88 psl. - Commentaries remarks, that this law of Nature being coeval with mankind, and dictated by God himself, is of course superior in obligation to any other. It is binding over all the globe, in all countries and at all times; no human laws are of any validity if contrary to this, and such of them as are valid, derive all their force, and all their validity, and all their authority, mediately and immediately, from this original...
153 psl. - It may, by metaphor, apply itself Unto the general disposition: As when some one peculiar quality Doth so possess a man, that it doth draw All his affects, his spirits, and his powers, In their confluctions, all to run one way, This may be truly said to be a humour.
186 psl. - What beast was't then That made you break this enterprise to me? When you durst do it, then you were a man; And, to be more than what you were, you would Be so much more the man. Nor time nor place Did then adhere, and yet you would make both: They have made themselves, and that their fitness now Does unmake you.

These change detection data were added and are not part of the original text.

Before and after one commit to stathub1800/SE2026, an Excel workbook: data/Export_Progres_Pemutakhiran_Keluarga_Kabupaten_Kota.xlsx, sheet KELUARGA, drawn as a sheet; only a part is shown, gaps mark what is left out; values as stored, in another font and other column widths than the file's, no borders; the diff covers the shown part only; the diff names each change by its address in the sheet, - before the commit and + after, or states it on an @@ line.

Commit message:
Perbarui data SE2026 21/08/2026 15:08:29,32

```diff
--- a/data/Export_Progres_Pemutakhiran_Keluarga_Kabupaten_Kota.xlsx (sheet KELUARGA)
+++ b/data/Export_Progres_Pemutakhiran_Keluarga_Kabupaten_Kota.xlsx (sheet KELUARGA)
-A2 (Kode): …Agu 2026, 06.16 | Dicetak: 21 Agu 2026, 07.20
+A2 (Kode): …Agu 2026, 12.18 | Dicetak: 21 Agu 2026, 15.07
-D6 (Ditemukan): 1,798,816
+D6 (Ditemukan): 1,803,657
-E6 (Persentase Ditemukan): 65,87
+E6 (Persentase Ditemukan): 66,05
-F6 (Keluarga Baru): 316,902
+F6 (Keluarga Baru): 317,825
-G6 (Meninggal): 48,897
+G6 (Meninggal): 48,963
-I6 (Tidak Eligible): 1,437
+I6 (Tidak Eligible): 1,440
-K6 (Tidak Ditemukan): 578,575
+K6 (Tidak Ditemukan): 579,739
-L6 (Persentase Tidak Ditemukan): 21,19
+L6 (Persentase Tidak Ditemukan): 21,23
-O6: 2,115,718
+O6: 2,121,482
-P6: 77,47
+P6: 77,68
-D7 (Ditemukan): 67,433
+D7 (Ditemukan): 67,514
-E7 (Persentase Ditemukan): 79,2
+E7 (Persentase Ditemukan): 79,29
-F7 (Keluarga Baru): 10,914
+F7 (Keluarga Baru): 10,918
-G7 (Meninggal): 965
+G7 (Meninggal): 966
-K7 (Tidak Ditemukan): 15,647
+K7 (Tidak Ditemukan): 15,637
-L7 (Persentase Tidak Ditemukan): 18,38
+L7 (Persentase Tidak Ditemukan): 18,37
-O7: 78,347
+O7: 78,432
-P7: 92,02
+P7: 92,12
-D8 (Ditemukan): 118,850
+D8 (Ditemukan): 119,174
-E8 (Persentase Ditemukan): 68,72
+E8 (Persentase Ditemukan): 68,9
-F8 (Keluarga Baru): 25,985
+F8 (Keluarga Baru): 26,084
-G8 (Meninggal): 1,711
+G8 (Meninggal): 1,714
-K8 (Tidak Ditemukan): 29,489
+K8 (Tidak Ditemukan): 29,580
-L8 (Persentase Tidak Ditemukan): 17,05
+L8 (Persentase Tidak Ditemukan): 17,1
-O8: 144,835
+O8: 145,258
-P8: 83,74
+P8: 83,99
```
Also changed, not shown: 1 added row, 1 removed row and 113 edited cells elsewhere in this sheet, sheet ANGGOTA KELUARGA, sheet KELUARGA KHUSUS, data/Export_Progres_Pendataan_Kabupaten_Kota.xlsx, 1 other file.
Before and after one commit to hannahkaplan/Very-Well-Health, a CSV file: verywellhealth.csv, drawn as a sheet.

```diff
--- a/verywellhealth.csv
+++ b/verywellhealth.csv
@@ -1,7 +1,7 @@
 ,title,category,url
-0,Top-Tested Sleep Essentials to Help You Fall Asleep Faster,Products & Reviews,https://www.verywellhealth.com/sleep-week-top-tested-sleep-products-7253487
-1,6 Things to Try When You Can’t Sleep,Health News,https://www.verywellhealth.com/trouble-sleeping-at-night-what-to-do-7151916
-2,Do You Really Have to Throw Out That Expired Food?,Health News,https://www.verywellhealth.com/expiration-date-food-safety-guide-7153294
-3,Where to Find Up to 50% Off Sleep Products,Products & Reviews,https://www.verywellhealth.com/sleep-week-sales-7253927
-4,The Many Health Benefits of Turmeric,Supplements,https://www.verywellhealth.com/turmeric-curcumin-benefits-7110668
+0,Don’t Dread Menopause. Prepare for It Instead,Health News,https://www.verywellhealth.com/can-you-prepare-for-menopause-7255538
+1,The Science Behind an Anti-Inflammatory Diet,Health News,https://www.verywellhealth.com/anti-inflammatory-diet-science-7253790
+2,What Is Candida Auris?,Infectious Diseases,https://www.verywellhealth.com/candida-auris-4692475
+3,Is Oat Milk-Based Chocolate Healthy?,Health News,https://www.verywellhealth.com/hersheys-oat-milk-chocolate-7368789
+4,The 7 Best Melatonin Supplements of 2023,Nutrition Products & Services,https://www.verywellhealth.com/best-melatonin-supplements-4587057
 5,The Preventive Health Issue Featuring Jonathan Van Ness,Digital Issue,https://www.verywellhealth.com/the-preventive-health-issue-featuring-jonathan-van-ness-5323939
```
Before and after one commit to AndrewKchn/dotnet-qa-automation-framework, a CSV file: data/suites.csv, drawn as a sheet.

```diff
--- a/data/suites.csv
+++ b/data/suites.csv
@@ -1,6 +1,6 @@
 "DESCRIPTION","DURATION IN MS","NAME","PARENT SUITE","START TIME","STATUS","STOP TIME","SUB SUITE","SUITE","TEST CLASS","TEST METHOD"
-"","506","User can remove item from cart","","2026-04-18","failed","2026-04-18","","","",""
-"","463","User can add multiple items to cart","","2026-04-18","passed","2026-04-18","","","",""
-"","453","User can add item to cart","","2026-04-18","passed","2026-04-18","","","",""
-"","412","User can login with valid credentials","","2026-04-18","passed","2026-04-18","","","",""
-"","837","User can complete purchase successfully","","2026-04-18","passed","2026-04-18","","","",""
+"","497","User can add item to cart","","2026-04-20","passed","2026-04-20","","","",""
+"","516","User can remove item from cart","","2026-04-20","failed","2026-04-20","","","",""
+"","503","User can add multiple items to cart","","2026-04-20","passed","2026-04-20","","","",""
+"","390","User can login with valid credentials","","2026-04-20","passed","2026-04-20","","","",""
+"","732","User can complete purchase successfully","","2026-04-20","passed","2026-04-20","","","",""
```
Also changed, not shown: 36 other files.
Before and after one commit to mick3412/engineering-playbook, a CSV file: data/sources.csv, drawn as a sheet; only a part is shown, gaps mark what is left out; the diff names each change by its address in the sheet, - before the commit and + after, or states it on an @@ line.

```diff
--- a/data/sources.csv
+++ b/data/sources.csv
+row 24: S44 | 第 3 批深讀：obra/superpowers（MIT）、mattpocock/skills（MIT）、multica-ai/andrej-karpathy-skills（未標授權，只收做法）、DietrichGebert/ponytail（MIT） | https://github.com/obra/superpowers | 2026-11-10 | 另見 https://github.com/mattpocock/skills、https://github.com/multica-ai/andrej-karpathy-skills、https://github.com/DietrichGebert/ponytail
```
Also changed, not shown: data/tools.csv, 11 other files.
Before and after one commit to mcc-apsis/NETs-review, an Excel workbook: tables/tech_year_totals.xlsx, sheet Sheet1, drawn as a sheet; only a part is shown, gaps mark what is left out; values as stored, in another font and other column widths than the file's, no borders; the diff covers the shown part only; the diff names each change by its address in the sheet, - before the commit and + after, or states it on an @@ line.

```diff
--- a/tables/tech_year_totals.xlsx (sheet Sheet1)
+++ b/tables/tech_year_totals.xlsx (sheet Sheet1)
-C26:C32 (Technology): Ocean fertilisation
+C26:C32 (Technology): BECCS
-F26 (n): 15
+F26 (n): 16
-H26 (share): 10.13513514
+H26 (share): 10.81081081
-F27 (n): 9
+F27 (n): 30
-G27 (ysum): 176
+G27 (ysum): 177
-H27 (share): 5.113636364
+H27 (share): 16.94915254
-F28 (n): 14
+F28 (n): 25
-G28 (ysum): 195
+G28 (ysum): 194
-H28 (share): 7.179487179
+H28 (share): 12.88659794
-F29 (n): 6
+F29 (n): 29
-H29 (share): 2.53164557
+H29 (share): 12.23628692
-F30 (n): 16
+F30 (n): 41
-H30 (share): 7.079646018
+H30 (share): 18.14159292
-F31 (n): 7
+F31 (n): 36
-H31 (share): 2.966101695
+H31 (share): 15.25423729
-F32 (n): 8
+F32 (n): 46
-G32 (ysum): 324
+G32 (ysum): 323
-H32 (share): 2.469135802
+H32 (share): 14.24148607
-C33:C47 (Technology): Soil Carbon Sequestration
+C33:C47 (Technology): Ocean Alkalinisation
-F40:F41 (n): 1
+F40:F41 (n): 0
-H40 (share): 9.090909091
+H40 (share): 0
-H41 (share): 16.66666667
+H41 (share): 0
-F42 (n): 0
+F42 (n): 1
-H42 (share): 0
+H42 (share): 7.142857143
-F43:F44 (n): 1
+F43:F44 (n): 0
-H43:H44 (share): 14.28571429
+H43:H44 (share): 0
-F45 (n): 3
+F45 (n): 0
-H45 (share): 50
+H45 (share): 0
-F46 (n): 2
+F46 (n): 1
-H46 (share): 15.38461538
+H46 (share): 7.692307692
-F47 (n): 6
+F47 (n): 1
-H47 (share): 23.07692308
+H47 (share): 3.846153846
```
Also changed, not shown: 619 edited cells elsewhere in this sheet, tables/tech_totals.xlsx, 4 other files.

128 psl. - So farewell hope, and with hope farewell fear, Farewell remorse ! all good to me is lost ; Evil, be thou my good : by thee at least Divided empire with heaven's King I hold, By thee, and more than half perhaps will reign, As man ere long, and this new world shall know.
191 psl. - Refrain from these men, and let them alone: for if this counsel or this work be of men, it will come to nought: But if it be of God, ye cannot overthrow it; lest haply ye be found even to fight against God.
215 psl. - And, Sir, as to metaphorical expression, that is a great excellence in style, when it is used with propriety, for it gives you two ideas for one ; conveys the meaning more luminously, and generally with a perception of delight.
89 psl. - Wrongs are divisible into two sorts or species: private wrongs and public wrongs. The former are an infringement or privation of the private or civil rights belonging to individuals, considered as individuals ; and are thereupon frequently termed civil injuries; the latter are a breach and violation of public rights and duties, which affect the whole community, considered as a community ; and are distinguished by the harsher appellation of crimes and misdemeanors.
100 psl. - It is true there is an obligation which a compact carries with it, equal in point of conscience to that of a law; but then the original of the obligation is different.